Once the nose attitude is in the optimum or near optimum position for the best autorotation speed, next up is the landing itself. Remember, in an autorotation, the helicopter doesn’t have any engine power or has some other major problem such as a fire, battle damage, pieces coming off the helicopter, etc. sanity along with the desire to live says land NOW!

The theory in landing from a full auto rotation is that the pilot trades rotor rpm for rate of descent to cushion the landing. How the autorotation landing is performed depends on the size and type the helicopter, but what follows are the basic steps.

Somewhere around 100 – 150 feet, the pilot starts raising the nose to bleed off airspeed. The pilot trades off airspeed until the helicopter is about 20 – 40 feet off the ground and then flares (hauls the nose up). For a fraction of a second, the rotors accelerate and then start to decay, i.e. slow down. The trick is to land safely, not softly, while you still have enough rotor rpm to control the helicopter.

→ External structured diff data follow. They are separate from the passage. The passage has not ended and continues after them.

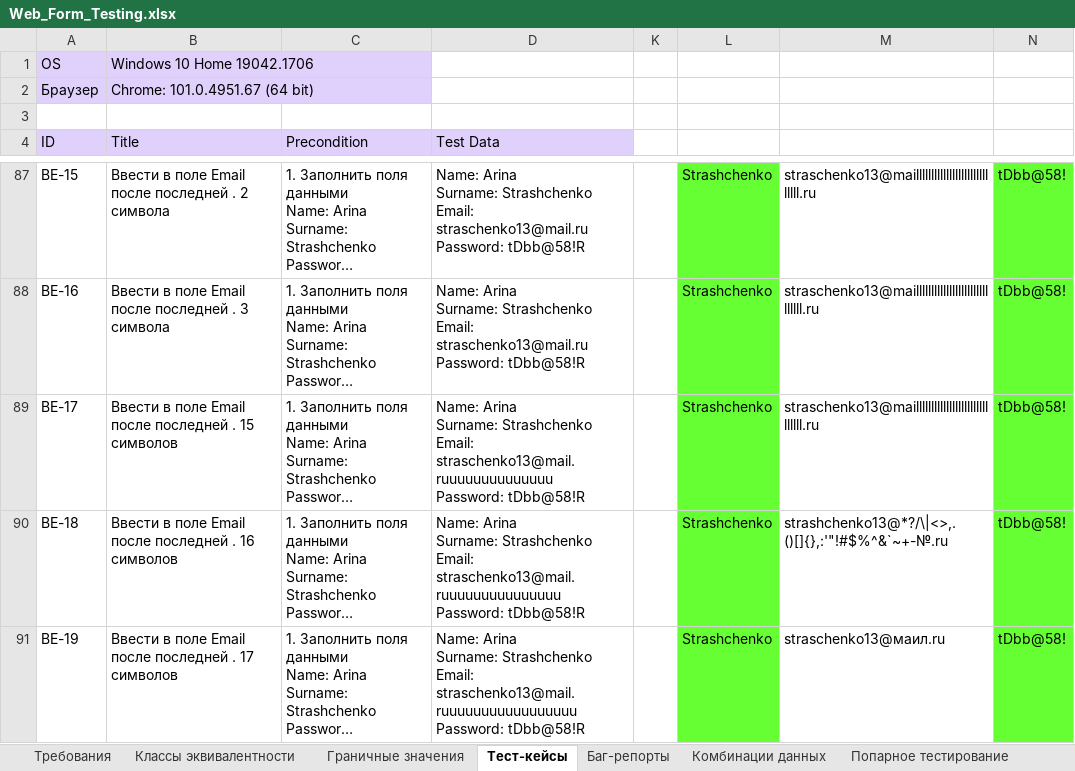
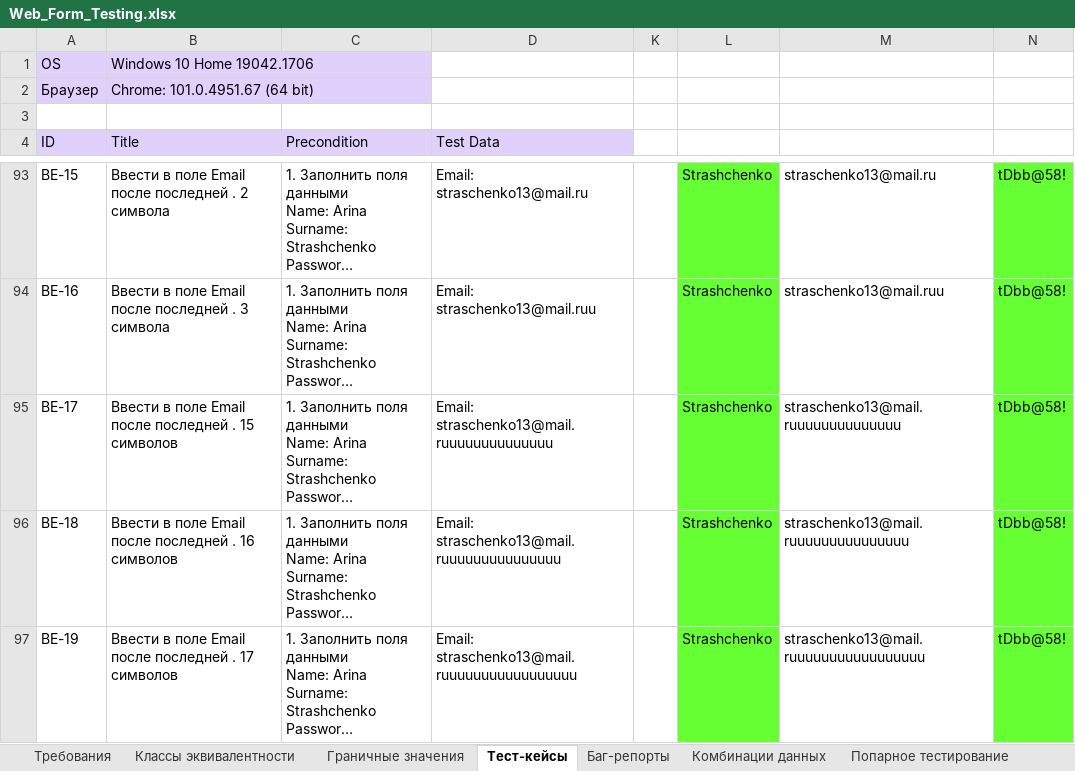
Before and after one commit to rnstrshchnk/WebTesting, an Excel workbook: Web_Form_Testing.xlsx, sheet Тест-кейсы, drawn as a sheet; only a part is shown, gaps mark what is left out; long unchanged cells end in …; values as stored, in another font and other column widths than the file's, no borders; charts and pictures not drawn; addresses are those after the commit; ↵ is a line break in a cell; the diff covers the shown part only; the diff names each change by its address in the sheet, - before the commit and + after, or states it on an @@ line.

Commit message:
update web form testing (test cases)

```diff
--- a/Web_Form_Testing.xlsx (sheet Тест-кейсы)
+++ b/Web_Form_Testing.xlsx (sheet Тест-кейсы)
-D93 (Test Data): Name: Arina ↵ Surname: Strashchenko ↵ Email: straschenko13@mail.ru ↵ Password: tDbb@58!R
+D93 (Test Data): Email: straschenko13@mail.ru
-M93: straschenko13@mailllllllllllllllllllllllllllll.ru
+M93: straschenko13@mail.ru
-D94 (Test Data): Name: Arina ↵ Surname: Strashchenko ↵ Email: straschenko13@mail.ru ↵ Password: tDbb@58!R
+D94 (Test Data): Email: straschenko13@mail.ruu
-M94: straschenko13@maillllllllllllllllllllllllllllll.ru
+M94: straschenko13@mail.ruu
-D95 (Test Data): Name: Arina ↵ Surname: Strashchenko ↵ Email: straschenko13@mail.ruuuuuuuuuuuuuu ↵ Password: tDbb@58!R
+D95 (Test Data): Email: straschenko13@mail.ruuuuuuuuuuuuuu
-M95: straschenko13@maillllllllllllllllllllllllllllll.ru
+M95: straschenko13@mail.ruuuuuuuuuuuuuu
-D96 (Test Data): Name: Arina ↵ Surname: Strashchenko ↵ Email: straschenko13@mail.ruuuuuuuuuuuuuuu ↵ Password: tDbb@58!R
+D96 (Test Data): Email: straschenko13@mail.ruuuuuuuuuuuuuuu
-M96: strashchenko13@*?/\|<>,.()[]{},:'"!#$%^&`~+-№.ru
+M96: straschenko13@mail.ruuuuuuuuuuuuuuu
-D97 (Test Data): Name: Arina ↵ Surname: Strashchenko ↵ Email: straschenko13@mail.ruuuuuuuuuuuuuuuuu ↵ Password: tDbb@58!R
+D97 (Test Data): Email: straschenko13@mail.ruuuuuuuuuuuuuuuuu
-M97: straschenko13@маил.ru
+M97: straschenko13@mail.ruuuuuuuuuuuuuuuuu
```
Also changed, not shown: 15 added rows, 12 removed rows, 57 edited cells and cell formats elsewhere in this sheet.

Flare too high and the pilot will run out of rotor rpm before the helicopter touches down. The result is a crash of some type. The preferred technique is to rock the helicopter forward and land with a modest – less than 10 knots – amount of forward airspeed. If the helicopter has wheels, the pilot can land with more forward speed than if the helo has skids.

Experience says it is better to wait too long and make a running landing than to flare to soon and run out of rpm. However, if one is squeezing the helo into a confined area, the pilot has to get everything right the first time.

Getting all of this right is not easy. Do it right, and you have a very good chance of walking away. Get one of many variables wrong, and you’re along with everyone else in the helicopter are going to have a very bad day!

When I was in the training command, we practiced full autorotation in the TH-57 over and over again. A full autorotation is one in which you use only the aerodynamic forces and the inertia in the rotor blades to control and land the helicopter. We students had to perform them from several different attitudes and altitudes on your check ride. Even with an instructor in the right seat, there was always the danger of rolling one in a ball.

When I reached the “fleet” in 1969, we could practice full autos in the single engine H-2A/B. In the twin-engine H-2C/D, H-3, and H-60s, they were verboten. We did everything down to where we flared the helicopter just before landing which was about 40 feet above the ground.

I guess the reason that full autos in a multi-engine helicopter were forbidden is that some mathematician figured out that the chances of us every having to do one for real was not very high. I’ll be that guy never flew a helo in his life, much less in a combat situation.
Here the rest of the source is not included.